Cars that Moved Brands
Some car names are just too good to stay within one brand. While it is impossible to consider the Mustang ever belonging to a carmaker other than Ford or a Corvette not being a Chevy, there are a few car models that have switched to other makers. Most of the name switches did not take place overnight, but many involved the defunct AMC along with cars in the Mopar lineup. Here are some of the notable switches:
Dodge Matador: In 1960, the Dodge Matador was a one-hit wonder for the automaker. The large V8-powered car fit the look of the Space Race lineup with tail lights that resembled jet pods and shorted tail fins. The car had plenty of chrome, since it was designed during the hey-day of the 1950s. After that one year, the Dodge Matador was finished, only to have the Matador name resurrected by AMC in 1971 as a sedan that was considered to be so ugly, even fashion designer Oleg Cassini could not make it attractive.

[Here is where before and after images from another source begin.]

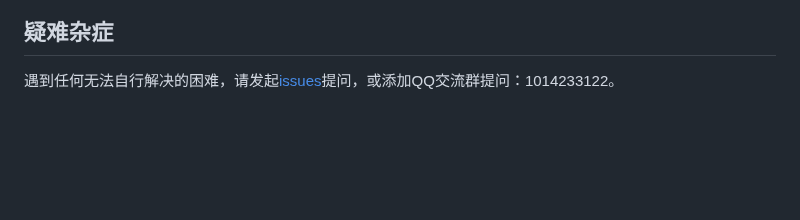
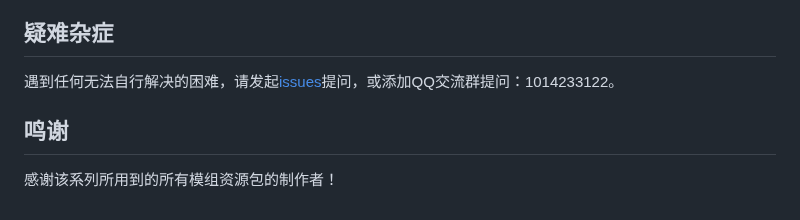
Before and after one commit to Fndream/BorderSurvivalModpack, a Markdown page: README.md, the part around the change. Drawn GitHub-style; blank space fills up the shorter version.

```diff
--- a/README.md
+++ b/README.md
@@ -333,3 +333,6 @@ github上传文件名不支持中文，而地图资源含有中文，强行翻
 
 ## 疑难杂症
 遇到任何无法自行解决的困难，请发起[issues](https://github.com/Fndream/BorderSurvivalModpack/issues)提问，或添加QQ交流群提问：1014233122。
+
+## 鸣谢
+感谢该系列所用到的所有模组资源包的制作者！
```
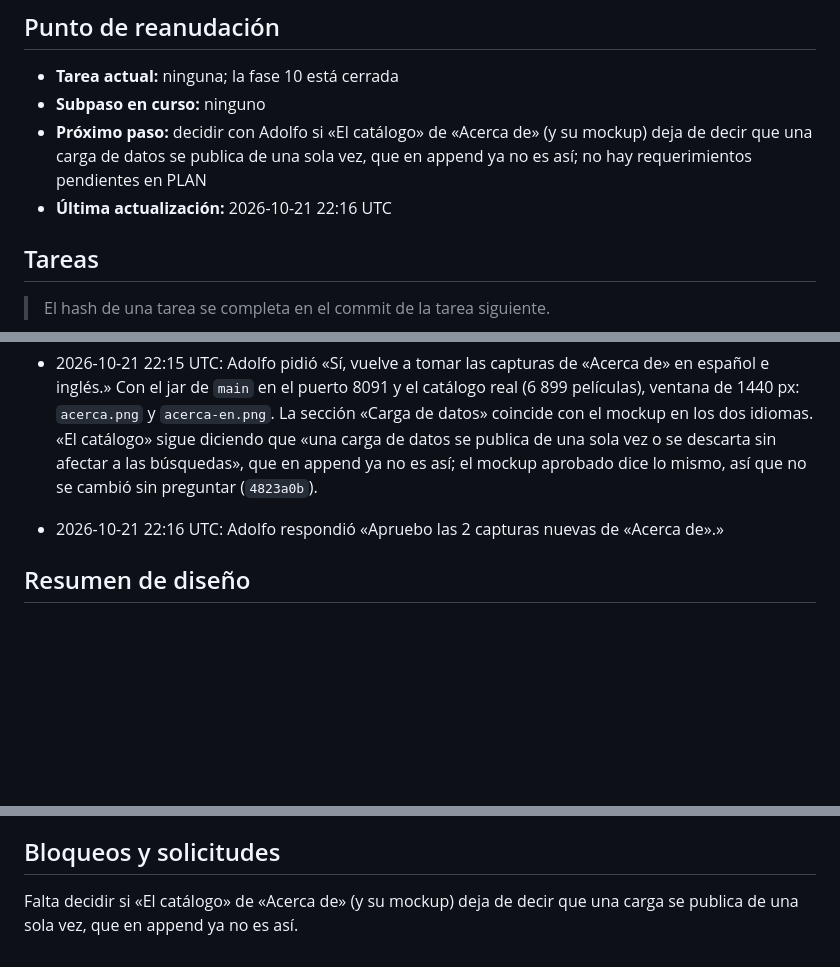
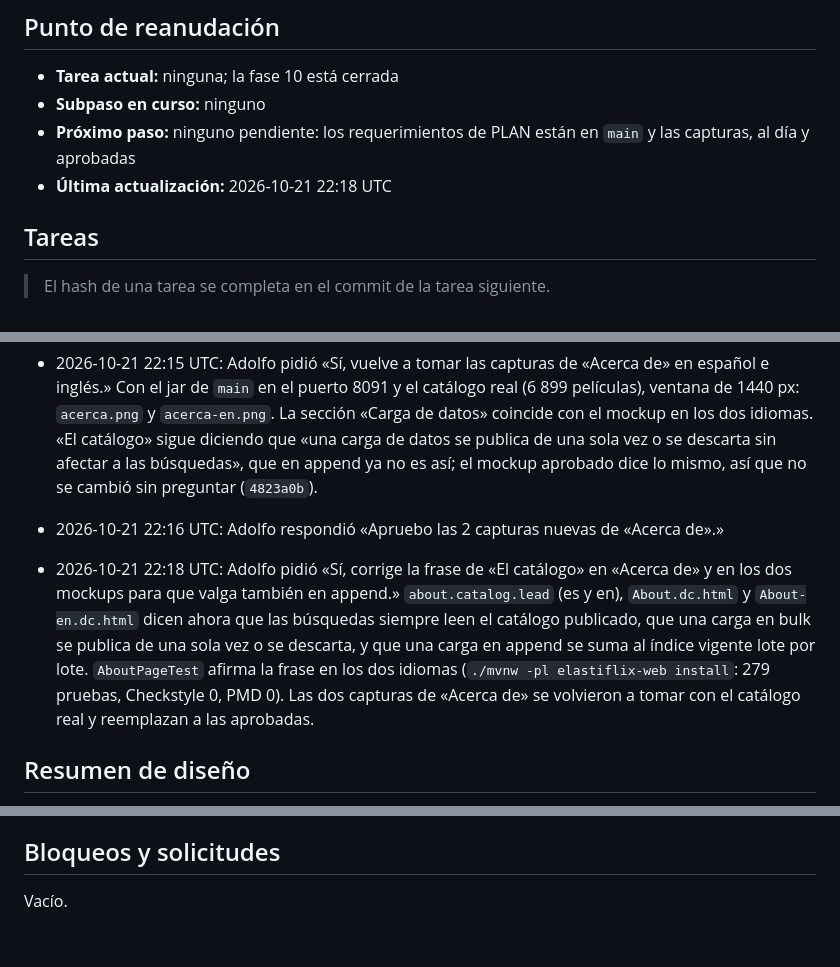
Before and after one commit to bigfito/elastiflix-reloaded, a Markdown page: progreso/10.md, 3 parts joined by grey strips. GitHub-like rendering; blank space fills up the shorter version.

```diff
--- a/progreso/10.md
+++ b/progreso/10.md
@@ -20,8 +20,8 @@ terminado y fusionado en `main` (PR #28, merge `520768a`, 2026-10-21 22:01 UTC)
 
 - **Tarea actual:** ninguna; la fase 10 está cerrada
 - **Subpaso en curso:** ninguno
-- **Próximo paso:** decidir con Adolfo si «El catálogo» de «Acerca de» (y su mockup) deja de decir que una carga de datos se publica de una sola vez, que en append ya no es así; no hay requerimientos pendientes en PLAN
-- **Última actualización:** 2026-10-21 22:16 UTC
+- **Próximo paso:** ninguno pendiente: los requerimientos de PLAN están en `main` y las capturas, al día y aprobadas
+- **Última actualización:** 2026-10-21 22:18 UTC
 
 ## Tareas
 
@@ -78,6 +78,13 @@ Vacío.
   mockup aprobado dice lo mismo, así que no se cambió sin preguntar (`4823a0b`).
 - 2026-10-21 22:16 UTC: Adolfo respondió «Apruebo las 2 capturas nuevas de «Acerca de».»
 
+- 2026-10-21 22:18 UTC: Adolfo pidió «Sí, corrige la frase de «El catálogo» en «Acerca de» y en los dos mockups para que valga también en append.» `about.catalog.lead` (es y en),
+  `About.dc.html` y `About-en.dc.html` dicen ahora que las búsquedas siempre leen el catálogo publicado, que
+  una carga en bulk se publica de una sola vez o se descarta, y que una carga en append se suma al índice
+  vigente lote por lote. `AboutPageTest` afirma la frase en los dos idiomas (`./mvnw -pl elastiflix-web
+  install`: 279 pruebas, Checkstyle 0, PMD 0). Las dos capturas de «Acerca de» se volvieron a tomar con el
+  catálogo real y reemplazan a las aprobadas.
+
 ## Resumen de diseño
 
 - **Modo del trabajo:** `ImportMode` (`append` por defecto; solo `bulk` elige bulk) llega con `modo` a
@@ -119,4 +126,4 @@ Respuestas a `docs/convenciones-java.md` §16:
 
 ## Bloqueos y solicitudes
 
-Falta decidir si «El catálogo» de «Acerca de» (y su mockup) deja de decir que una carga se publica de una sola vez, que en append ya no es así.
+Vacío.
```
Also changed, not shown: README.md (+2 -1 lines), progreso/INDICE.md (+3 -2 lines), docs/capturas/acerca-en.png, docs/capturas/acerca.png, 5 other files.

Nash Rambler: This car actually changed brands several times. Interestingly, the Rambler was first a bicycle made in 1897, but was quickly switched to an automobile made by Thomas B. Jeffrey company. Nash bought the carmaker and eventually turned the Rambler into a small compact car due to the limited amount of steel after World War II. After several changes in the middle of the 20th century, the Rambler became part of the Hudson lineup and eventually a part of the AMC lineup.
Hudson Hornet: Again, this was another maker change due to the AMC purchase of Hudson. The original Hudson Hornet was a speedy contender in the NASCAR circuit in the 1950s. The car name reappeared in the AMC lineup after the Rambler line was finished.

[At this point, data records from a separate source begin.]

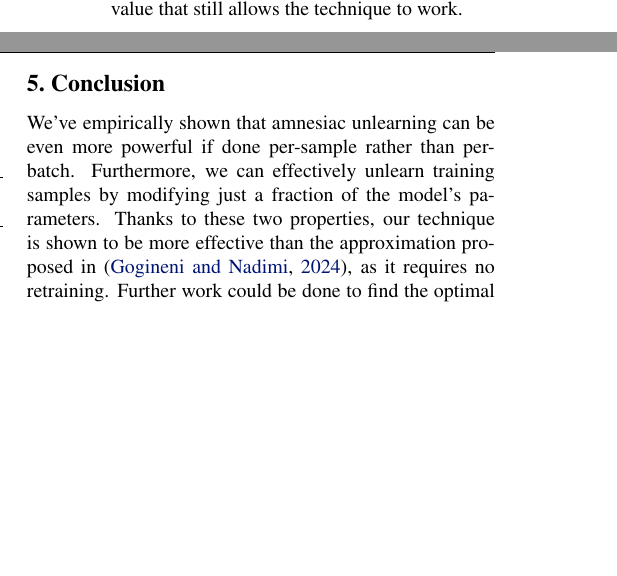
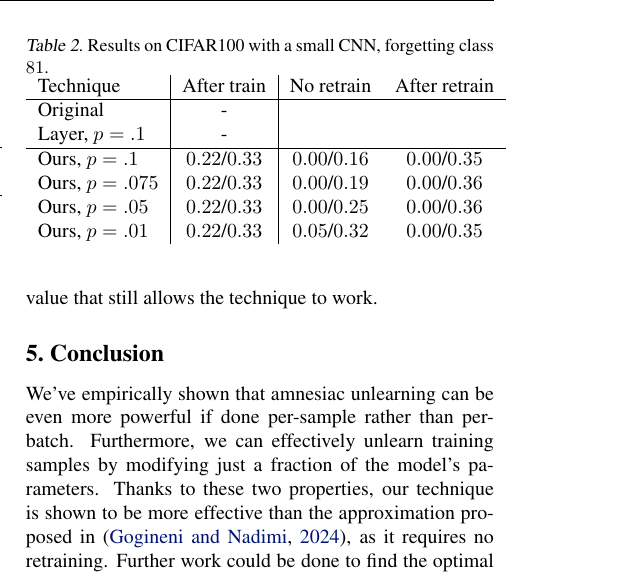
Before and after one commit to Davide-F5-Marincione/per-sample-amnesiac-unlearning, a LaTeX paper (doc/main.tex): two parts of the columns of page 2 of 2 before the commit and part of one column of page 2 of 2 after it, the two joined at a grey line, cut at the place of the change, the shorter picture padded with empty space. Compiled offline with pdfLaTeX; a missing bibliography style is replaced by a similar one.

Commit message:
results cifar100

```diff
--- a/doc/main.tex
+++ b/doc/main.tex
@@ -77,3 +78,19 @@ Our implementation slightly differs from the original: in that, they store the d
+\begin{table}
+    \centering
+    \caption{Results on CIFAR100 with a small CNN, forgetting class $81$.}
+    \label{tab:cifar_small_cnn}
+    \begin{tabular}{l | c | c c}
+        Technique&After train&No retrain&After retrain\\
+        \hline
+        Original&-\\
+        Layer, $p=.1$&-\\
+        \hline
+        Ours, $p=.1$&$0.22$/$0.33$&$0.00$/$0.16$&$0.00$/$0.35$\\
+        Ours, $p=.075$&$0.22$/$0.33$&$0.00$/$0.19$&$0.00$/$0.36$\\
+        Ours, $p=.05$&$0.22$/$0.33$&$0.00$/$0.25$&$0.00$/$0.36$\\
+        Ours, $p=.01$&$0.22$/$0.33$&$0.05$/$0.32$&$0.00$/$0.35$\\
+    \end{tabular}
+    \end{table}
 
 We test our method on MNIST and CIFAR-100, both with a small CNN and a ResNet-18; during all tests, we run the training for $4$ epochs (the maximum amount of epochs that the original technique can run with the available memory on a Kaggle Notebook) and the retraining for $4$ epochs too. From these tests, we see that our technique enjoys a similar effectiveness to the original, as it requires no retraining to completely forget the samples. Furthermore, we make multiple runs with different values of $p$ to find the lowest value that still allows the technique to work.
 
```
Also changed, not shown: doc/main.pdf, doc/main.tex (11 more changed lines), 1 other file.
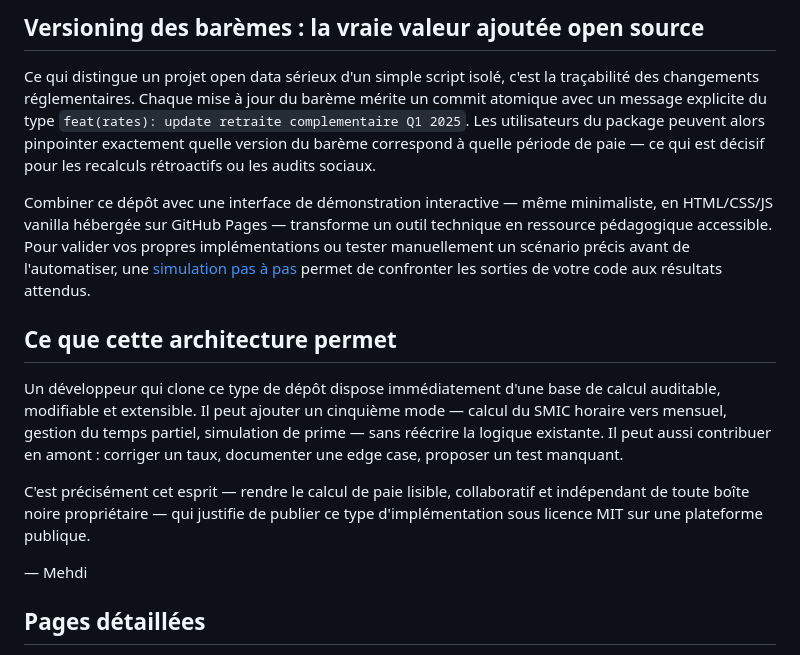
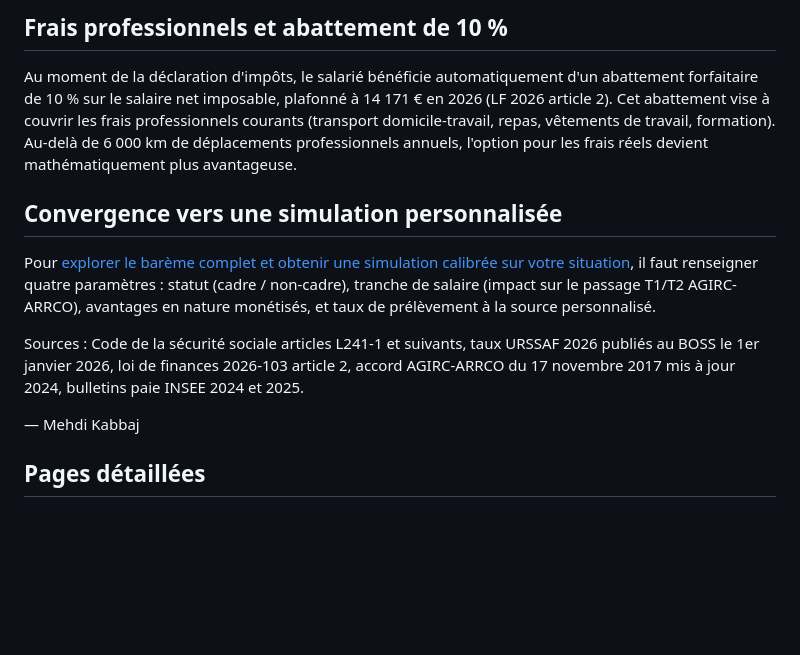
Before and after one commit to tresor4k/tresor4k.github.io, a Markdown page: clusters/finance_salaire.md, the part around one of its changes. Rendered like a GitHub page; blank space fills up the shorter version.

```diff
--- a/clusters/finance_salaire.md
+++ b/clusters/finance_salaire.md
@@ -73,17 +43,16 @@ function calculateGrossFromNet(targetNet, rates, tolerance = 0.01) {
 
-## Versioning des barèmes : la vraie valeur ajoutée open source
+## Frais professionnels et abattement de 10 %
 
-Ce qui distingue un projet open data sérieux d'un simple script isolé, c'est la traçabilité des changements réglementaires. Chaque mise à jour du barème mérite un commit atomique avec un message explicite du type `feat(rates): update retraite complementaire Q1 2025`. Les utilisateurs du package peuvent alors pinpointer exactement quelle version du barème correspond à quelle période de paie — ce qui est décisif pour les recalculs rétroactifs ou les audits sociaux.
+Au moment de la déclaration d'impôts, le salarié bénéficie automatiquement d'un abattement forfaitaire de 10 % sur le salaire net imposable, plafonné à 14 171 € en 2026 (LF 2026 article 2). Cet abattement vise à couvrir les frais professionnels courants (transport domicile-travail, repas, vêtements de travail, formation). Au-delà de 6 000 km de déplacements professionnels annuels, l'option pour les frais réels devient mathématiquement plus avantageuse.
 
-Combiner ce dépôt avec une interface de démonstration interactive — même minimaliste, en HTML/CSS/JS vanilla hébergée sur GitHub Pages — transforme un outil technique en ressource pédagogique accessible. Pour valider vos propres implémentations ou tester manuellement un scénario précis avant de l'automatiser, une [simulation pas à pas](https://macalculatriceenligne.com/finance/salaire/calcul-salaire/) permet de confronter les sorties de votre code aux résultats attendus.
+## Convergence vers une simulation personnalisée
 
-## Ce que cette architecture permet
+Pour [explorer le barème complet et obtenir une simulation calibrée sur votre situation](https://macalculatriceenligne.com/finance/salaire/calcul-salaire/), il faut renseigner quatre paramètres : statut (cadre / non-cadre), tranche de salaire (impact sur le passage T1/T2 AGIRC-ARRCO), avantages en nature monétisés, et taux de prélèvement à la source personnalisé.
 
-Un développeur qui clone ce type de dépôt dispose immédiatement d'une base de calcul auditable, modifiable et extensible. Il peut ajouter un cinquième mode — calcul du SMIC horaire vers mensuel, gestion du temps partiel, simulation de prime — sans réécrire la logique existante. Il peut aussi contribuer en amont : corriger un taux, documenter une edge case, proposer un test manquant.
+Sources : Code de la sécurité sociale articles L241-1 et suivants, taux URSSAF 2026 publiés au BOSS le 1er janvier 2026, loi de finances 2026-103 article 2, accord AGIRC-ARRCO du 17 novembre 2017 mis à jour 2024, bulletins paie INSEE 2024 et 2025.
 
-C'est précisément cet esprit — rendre le calcul de paie lisible, collaboratif et indépendant de toute boîte noire propriétaire — qui justifie de publier ce type d'implémentation sous licence MIT sur une plateforme publique.
+— Mehdi Kabbaj
 
-— Mehdi
 
 ## Pages détaillées
 
```
Also changed, not shown: other parts of clusters/finance_salaire.md (+25 -55 lines).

AMC Cavalier: In 1965, AMC was a trend-setting company and they designed a car called the Cavalier that was designed with interchangeable parts. The car was a symmetrical prototype that was never sold, but just as AMC was planning on building a muscle car, General Motors stole the name, which they eventually gave to a Chevy compact in the 1980s.